Pledge of Subsoil Use Right

The second case in our practice relates to the registration of subsoil use right pledge agreement with the competent body of the Republic of Kazakhstan (Ministry of Energy of the RK for raw hydrocarbons and Ministry of Investment and Development of the RK for common mineral resources).

Kazakhstan subsoil use laws require obtaining the competent body's permission, and registering the subsoil use right pledge agreement with the same government authority.

A recent transaction that we were involved in envisaged obtainment by the seller of the competent body's permission to pledge subsoil use right as a transaction security. Having applied to the competent body, the applicant was informed that his subsoil use right had already been pledged. It turned out that several years ago, the company had already pledged the subsoil use right under a bank loan agreement. However, the loan had already been repaid long ago, and no information on loan repayment and pledge termination was actually filed with the competent body. Hence, the register of the competent body listed the company's subsoil use right as being already encumbered.

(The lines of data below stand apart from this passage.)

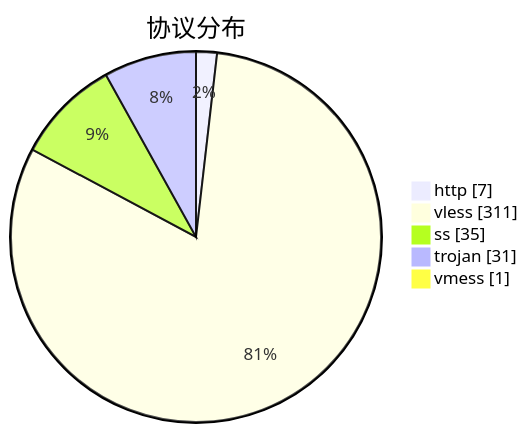
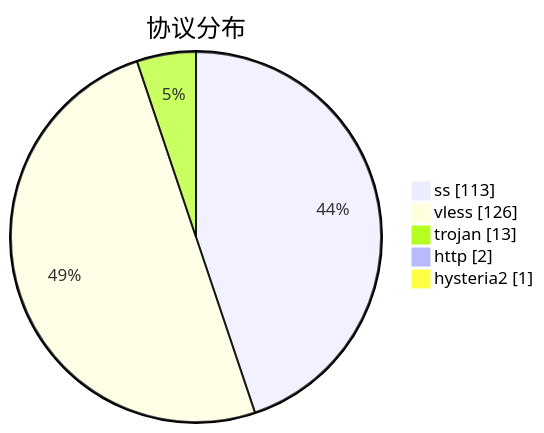
One commit to qjlxg/airport changed the third of 3 diagrams in subs/statistics/tested_within.md. Above: the diagram before and after it, drawn with Mermaid. The commit also changed other lines of this file and 2 other files, not shown here.

````diff
--- a/subs/statistics/tested_within.md
+++ b/subs/statistics/tested_within.md
@@ -29,9 +31,9 @@
 ```mermaid
 pie showData
 title 协议分布
-"http" : 7
-"vless" : 311
-"ss" : 35
-"trojan" : 31
-"vmess" : 1
+"ss" : 113
+"vless" : 126
+"trojan" : 13
+"http" : 2
+"hysteria2" : 1
 ```
````
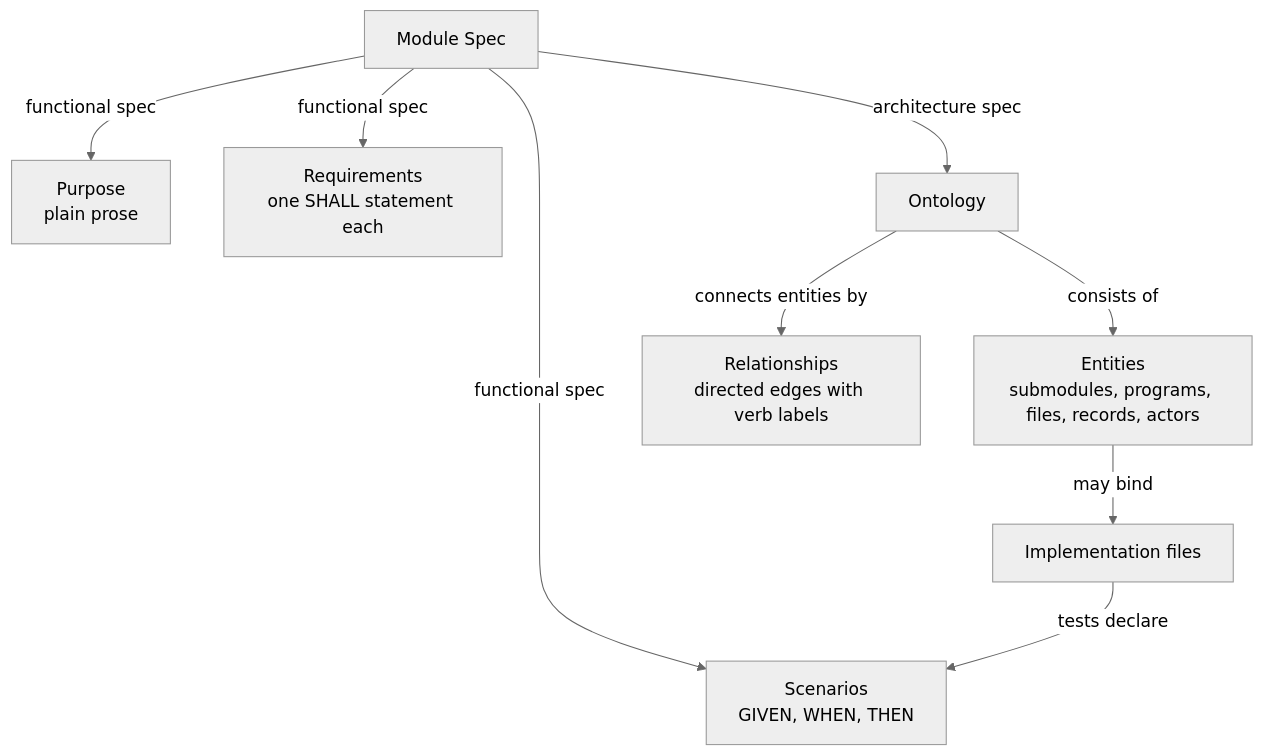
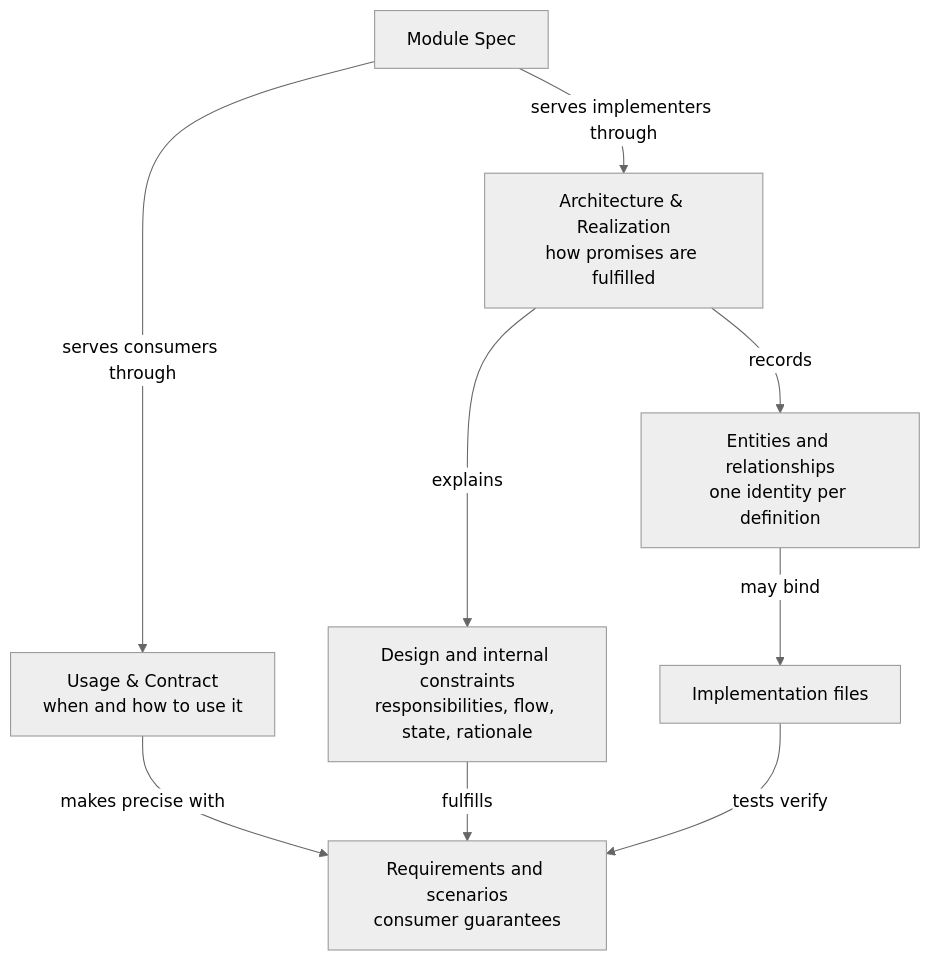
Before and after one commit to FTOD/concorde: the first of 2 diagrams in .concorde/protocol/kinds/module.md, drawn with Mermaid (neutral theme). The commit also changed other lines of this file and 113 other files, not shown here.

Commit message:
Refactor Module Specs into usage contracts and internal realization

````diff
--- a/.concorde/protocol/kinds/module.md
+++ b/.concorde/protocol/kinds/module.md
@@ -15,21 +16,20 @@
 ```mermaid
 flowchart TB
     accTitle: Information inside a Module Spec
-    accDescr: A Module Spec has a functional half and an architecture half. The functional half states the purpose, the Module-level requirements and the scenarios. The architecture half is the Ontology: the entities and the labeled relationships between them. Entities may bind implementation files, and tests among those files declare the scenarios they verify.
+    accDescr: One Module Spec serves consumers through Usage and Contract and implementers through Architecture and Realization. Usage prose explains entry points and outcomes; requirements and scenarios make promises precise. Design explains how the promises are fulfilled, with entities, relationships and file bindings. Internal constraints remain normative without duplicating external guarantees.
     module["Module Spec"]
-    purpose["Purpose<br/>plain prose"]
-    requirements["Requirements<br/>one SHALL statement each"]
-    scenarios["Scenarios<br/>GIVEN, WHEN, THEN"]
-    ontology["Ontology"]
-    entities["Entities<br/>submodules, programs, files, records, actors"]
-    relationships["Relationships<br/>directed edges with verb labels"]
+    usage["Usage & Contract<br/>when and how to use it"]
+    promises["Requirements and scenarios<br/>consumer guarantees"]
+    architecture["Architecture & Realization<br/>how promises are fulfilled"]
+    design["Design and internal constraints<br/>responsibilities, flow, state, rationale"]
+    entities["Entities and relationships<br/>one identity per definition"]
     files["Implementation files"]
-    module -->|functional spec| purpose
-    module -->|functional spec| requirements
-    module -->|functional spec| scenarios
-    module -->|architecture spec| ontology
-    ontology -->|consists of| entities
-    ontology -->|connects entities by| relationships
+    module -->|serves consumers through| usage
+    usage -->|makes precise with| promises
+    module -->|serves implementers through| architecture
+    architecture -->|explains| design
+    design -->|fulfills| promises
+    architecture -->|records| entities
     entities -->|may bind| files
-    files -->|tests declare| scenarios
+    files -->|tests verify| promises
 ```
````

Compared to Kazakhstan civil law governing the procedure for the termination of a pledge of movable and immovable property, and notifying public bodies of the RK thereof, the subsoil use laws do not contain similar requirements regarding the termination of the pledge of subsoil use right in the registering (competent) body. Property pledge is one of the most common ways to secure the fulfilment of obligations, and subsoil users often resort to a pledge of subsoil use right for securing certain obligations. However, we believe that in practice, issues frequently arise as to who should notify, and when should the registering body be notified of the pledge termination, and whether such notification should even be generally filed. Faced with said practice, we recognize the need to fill the gaps in Kazakhstan subsoil use laws.

These cases in our practice once again aim to illustrate the unlikelihood of the government's success in attracting investment, and creating favourable business conditions. The operation of public bodies as well as the current laws should be revised and adapted for business realities.


1. On the basis of the power of attorney from the client, which enabled us to sign on behalf of the client and file with Kazakhstan state authorities all and any documents required for property pledge termination in Kazakhstan.

2. The Land Cadaster and Technical Property Inspection Department of Almaty.

3. Public Service Center.

4. Business Identification Number.

The content of this article is intended to provide a general guide to the subject matter. Specialist advice should be sought about your specific circumstances.